§ What you are asked to do
Take the whole listing and reproduce it exactly, pictures excepted.

§ Data records

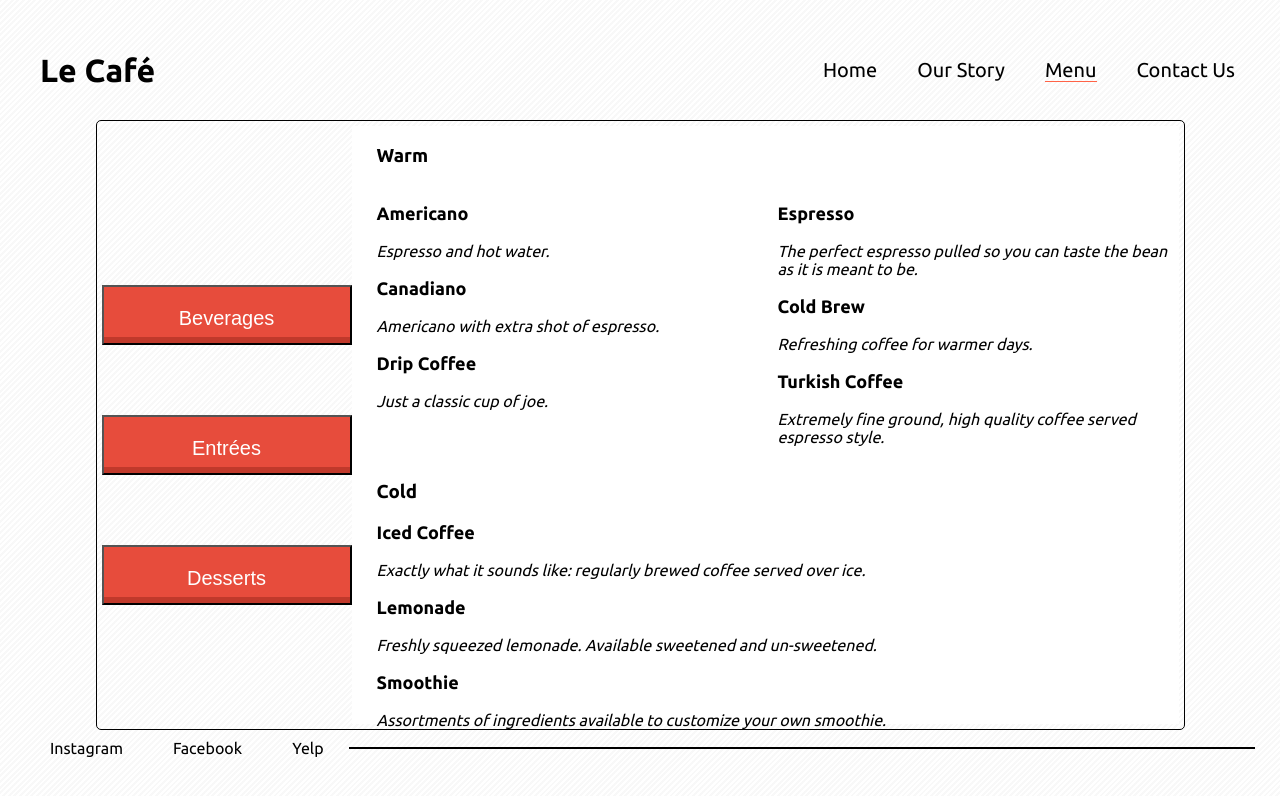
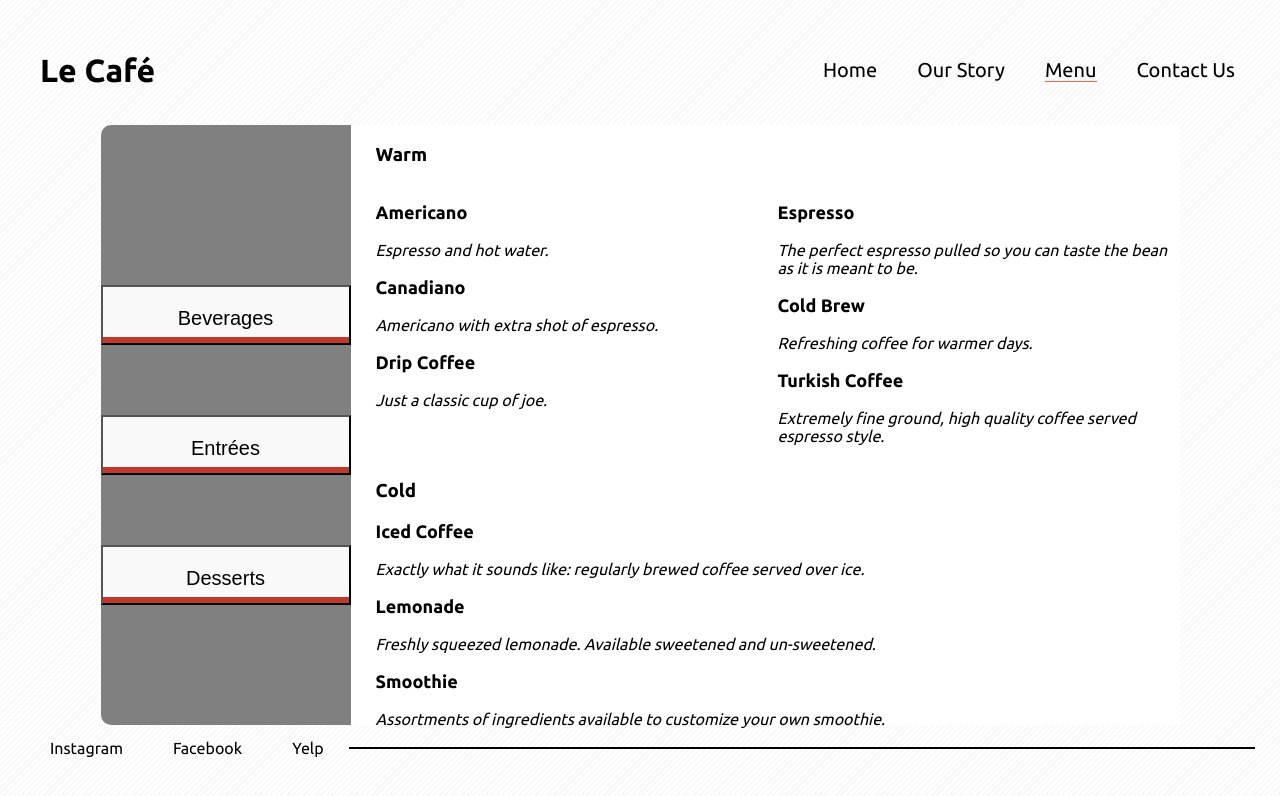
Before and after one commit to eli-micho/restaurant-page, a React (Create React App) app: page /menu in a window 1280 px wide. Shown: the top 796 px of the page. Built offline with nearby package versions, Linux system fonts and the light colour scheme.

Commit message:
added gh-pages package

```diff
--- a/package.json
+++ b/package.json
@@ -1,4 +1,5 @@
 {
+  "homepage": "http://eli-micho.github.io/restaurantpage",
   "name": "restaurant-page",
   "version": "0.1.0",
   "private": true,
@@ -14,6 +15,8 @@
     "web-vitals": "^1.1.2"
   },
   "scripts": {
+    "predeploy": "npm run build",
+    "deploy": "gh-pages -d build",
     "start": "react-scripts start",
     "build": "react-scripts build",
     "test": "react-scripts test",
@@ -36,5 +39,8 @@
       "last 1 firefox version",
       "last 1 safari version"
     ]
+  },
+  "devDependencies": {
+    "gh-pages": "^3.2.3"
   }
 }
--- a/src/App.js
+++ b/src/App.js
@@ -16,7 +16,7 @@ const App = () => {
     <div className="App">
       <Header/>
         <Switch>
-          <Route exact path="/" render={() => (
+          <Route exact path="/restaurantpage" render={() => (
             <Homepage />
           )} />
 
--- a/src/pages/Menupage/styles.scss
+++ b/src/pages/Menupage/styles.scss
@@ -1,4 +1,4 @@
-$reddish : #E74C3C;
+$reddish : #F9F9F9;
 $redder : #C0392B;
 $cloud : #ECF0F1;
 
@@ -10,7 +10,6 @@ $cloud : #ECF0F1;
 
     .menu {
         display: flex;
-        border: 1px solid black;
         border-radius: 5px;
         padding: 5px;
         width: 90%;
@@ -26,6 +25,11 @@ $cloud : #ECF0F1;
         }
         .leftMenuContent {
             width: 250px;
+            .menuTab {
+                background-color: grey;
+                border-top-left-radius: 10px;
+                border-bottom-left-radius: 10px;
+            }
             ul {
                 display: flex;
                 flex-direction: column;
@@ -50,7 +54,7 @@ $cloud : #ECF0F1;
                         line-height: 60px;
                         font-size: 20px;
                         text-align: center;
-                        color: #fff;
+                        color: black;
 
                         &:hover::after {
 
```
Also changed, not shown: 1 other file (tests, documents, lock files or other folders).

§ Exercise output
Before and after one commit to eli-micho/restaurant-page, a React (Create React App) app: page /menu in a window 1280 px wide. Shown: the top 796 px of the page. Built offline with nearby package versions, Linux system fonts and the light colour scheme.

Commit message:
added gh-pages package

```diff
--- a/package.json
+++ b/package.json
@@ -1,4 +1,5 @@
 {
+  "homepage": "http://eli-micho.github.io/restaurantpage",
   "name": "restaurant-page",
   "version": "0.1.0",
   "private": true,
@@ -14,6 +15,8 @@
     "web-vitals": "^1.1.2"
   },
   "scripts": {
+    "predeploy": "npm run build",
+    "deploy": "gh-pages -d build",
     "start": "react-scripts start",
     "build": "react-scripts build",
     "test": "react-scripts test",
@@ -36,5 +39,8 @@
       "last 1 firefox version",
       "last 1 safari version"
     ]
+  },
+  "devDependencies": {
+    "gh-pages": "^3.2.3"
   }
 }
--- a/src/App.js
+++ b/src/App.js
@@ -16,7 +16,7 @@ const App = () => {
     <div className="App">
       <Header/>
         <Switch>
-          <Route exact path="/" render={() => (
+          <Route exact path="/restaurantpage" render={() => (
             <Homepage />
           )} />
 
--- a/src/pages/Menupage/styles.scss
+++ b/src/pages/Menupage/styles.scss
@@ -1,4 +1,4 @@
-$reddish : #E74C3C;
+$reddish : #F9F9F9;
 $redder : #C0392B;
 $cloud : #ECF0F1;
 
@@ -10,7 +10,6 @@ $cloud : #ECF0F1;
 
     .menu {
         display: flex;
-        border: 1px solid black;
         border-radius: 5px;
         padding: 5px;
         width: 90%;
@@ -26,6 +25,11 @@ $cloud : #ECF0F1;
         }
         .leftMenuContent {
             width: 250px;
+            .menuTab {
+                background-color: grey;
+                border-top-left-radius: 10px;
+                border-bottom-left-radius: 10px;
+            }
             ul {
                 display: flex;
                 flex-direction: column;
@@ -50,7 +54,7 @@ $cloud : #ECF0F1;
                         line-height: 60px;
                         font-size: 20px;
                         text-align: center;
-                        color: #fff;
+                        color: black;
 
                         &:hover::after {
 
```
Also changed, not shown: 1 other file (tests, documents, lock files or other folders).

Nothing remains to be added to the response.